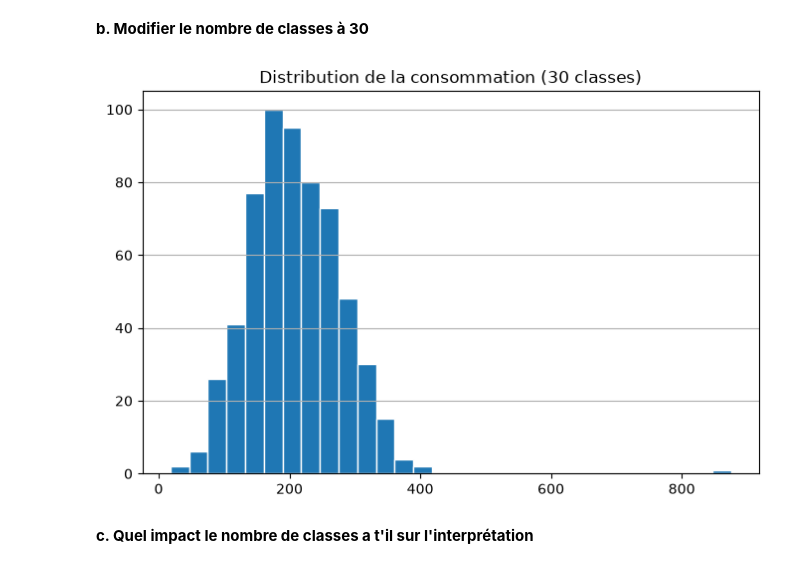
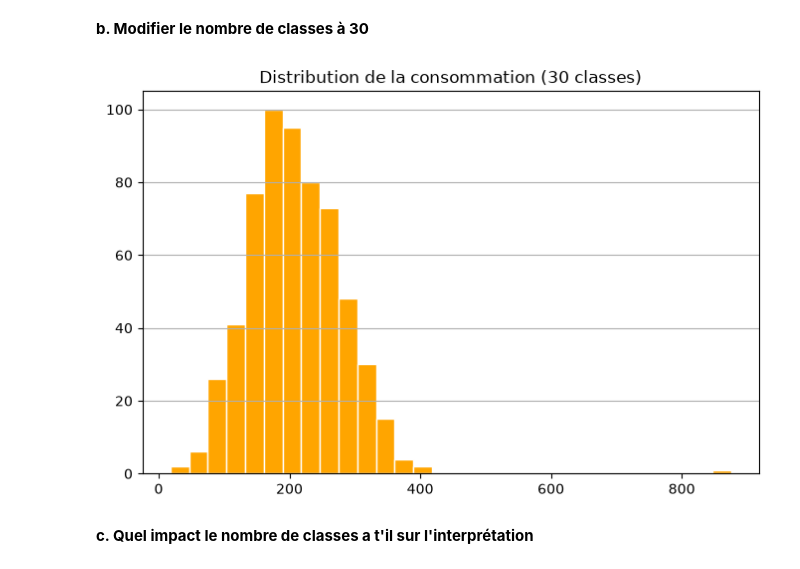
Before and after one commit to sinendoye/atelier_matplotlib_iot, a Jupyter notebook: notebooks/atelier_matplotlib_iot.ipynb, the cells around one changed output. Cells and saved outputs as stored; diff of their text form; code cells hidden in the pictures.

```diff
--- a/notebooks/atelier_matplotlib_iot.ipynb
+++ b/notebooks/atelier_matplotlib_iot.ipynb
@@ -166,12 +166,12 @@ plt.show()
 **b. Modifier le nombre de classes à 30**
 # %%
 plt.figure(figsize=(8, 5))
-plt.hist(df["consommation"].dropna(), bins=30, edgecolor= "white")
+plt.hist(df["consommation"].dropna(), bins=30, color= "orange", edgecolor= "white")
 plt.title("Distribution de la consommation (30 classes)")
 plt.grid(axis="y")
 plt.show()
 # %% [output]
-[figure, old version]
+[figure, new version]
 # %% [markdown]
 **c. Quel impact le nombre de classes a t'il sur l'interprétation**
 # %% [markdown]
```
Also changed, not shown: parts of 3 cells of this notebook.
* * * * * * * * *
**Work order:**
Find the word "figure" in the records and pull out each line that has it.

**Answer below:**
 plt.figure(figsize=(8, 5))
-[figure, old version]
+[figure, new version]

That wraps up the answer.